For example, if the server sends
Code:
    "noncemask" : "e0000000"
then the miner should change only the last 29 bits of the nonce.

This allows the server to give the same work to multiple miners with different nonce ranges for each to scan. Combined with X-Roll-Ntime, this can greatly improve efficiency of the work-generating component.

In addition, miners may send a "X-Mining-Hashrate" header set to their average hashrate (in hashes per second) which the upstream server might use to choose a proper sized noncemask.

Thoughts?

Edit: noncemask has been superceded by noncerange

1480758244
Hero Member
*
Offline Offline

Posts: 1480758244

View Profile Personal Message (Offline)

Ignore
1480758244
Reply with quote  #2

1480758244
Report to moderator
1480758244
Hero Member
*
Offline Offline

Posts: 1480758244

View Profile Personal Message (Offline)

Ignore
1480758244
Reply with quote  #2
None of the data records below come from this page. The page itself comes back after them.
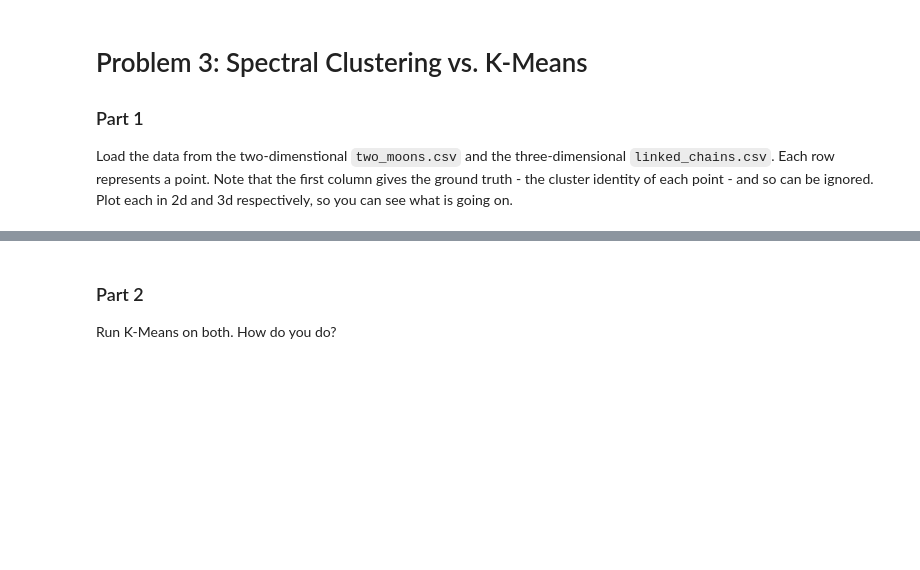
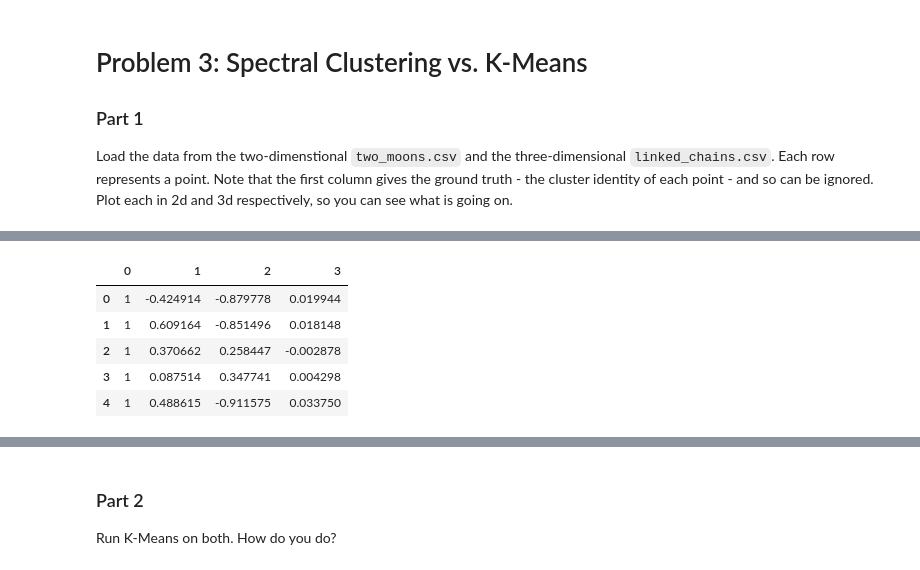
Before and after one commit to RohanNagar/datasciencelab-utaustin, a Jupyter notebook: lab6/lab6.ipynb, the cells around one changed output, grey strips where cells are left out. Drawn from its saved outputs; the diff is of its cells as text; code cells hidden in the pictures; blank space fills up the shorter version.

```diff
--- a/lab6/lab6.ipynb
+++ b/lab6/lab6.ipynb
@@ -76,0 +106,10 @@ Load the data from the two-dimenstional `two_moons.csv` and the three-dimensiona
+# %%
+chains = pd.read_csv('linked_chains.csv', header=None)
+chains.head()
+# %% [output]
+|  | 0 | 1 | 2 | 3 |
+| 0 | 1 | -0.424914 | -0.879778 | 0.019944 |
+| 1 | 1 | 0.609164 | -0.851496 | 0.018148 |
+| 2 | 1 | 0.370662 | 0.258447 | -0.002878 |
+| 3 | 1 | 0.087514 | 0.347741 | 0.004298 |
+| 4 | 1 | 0.488615 | -0.911575 | 0.033750 |
```
Also changed, not shown: parts of 5 cells of this notebook.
1480758244
Report to moderator
1480758244
Hero Member
*
Offline Offline

Posts: 1480758244

View Profile Personal Message (Offline)

Ignore
1480758244
Reply with quote  #2

1480758244
Report to moderator
Advertised sites are not endorsed by the Bitcoin Forum. They may be unsafe, untrustworthy, or illegal in your jurisdiction. Advertise here.
1480758244
Hero Member
*
Offline Offline

Posts: 1480758244

View Profile Personal Message (Offline)

Ignore
1480758244
Reply with quote  #2

1480758244
Report to moderator
1480758244
Hero Member
*
Offline Offline

Posts: 1480758244

View Profile Personal Message (Offline)

Ignore
1480758244
Reply with quote  #2

1480758244
Report to moderator
1480758244
Hero Member
*
Offline Offline

Posts: 1480758244

View Profile Personal Message (Offline)

Ignore
1480758244
Reply with quote  #2

1480758244
Report to moderator
JoelKatz
Legendary
*
Offline Offline

Activity: 1386


Democracy is vulnerable to a 51% attack.


View Profile WWW
June 29, 2011, 03:12:21 PM
 #2

What's the primary goal? Is it to reduce the number of times the pool manager has to do a 'getwork' call?

I am an employee of Ripple.
1Joe1Katzci1rFcsr9HH7SLuHVnDy2aihZ BM-NBM3FRExVJSJJamV9ccgyWvQfratUHgN
johncarl
Newbie
*
Offline Offline

Activity: 13


View Profile
June 29, 2011, 03:34:31 PM
 #3

Thoughts?

Would you see this replacing a stale work timeout?

If you're feeling generous: 14paaTRH5FXUYTp9QNG3i1Rq5K8zck8Bns
gnukix
Newbie
*
Offline Offline

Activity: 13


View Profile
June 29, 2011, 04:15:38 PM
 #4

I propose that miners which support this extension send a "X-Mining-Extensions: noncemask" header when requesting work. If the server supports the extension, it should respond with the same header. For other extensions, "X-Mining-Extensions" should be a space-delimited list of elements which can have parameters after an "=" character.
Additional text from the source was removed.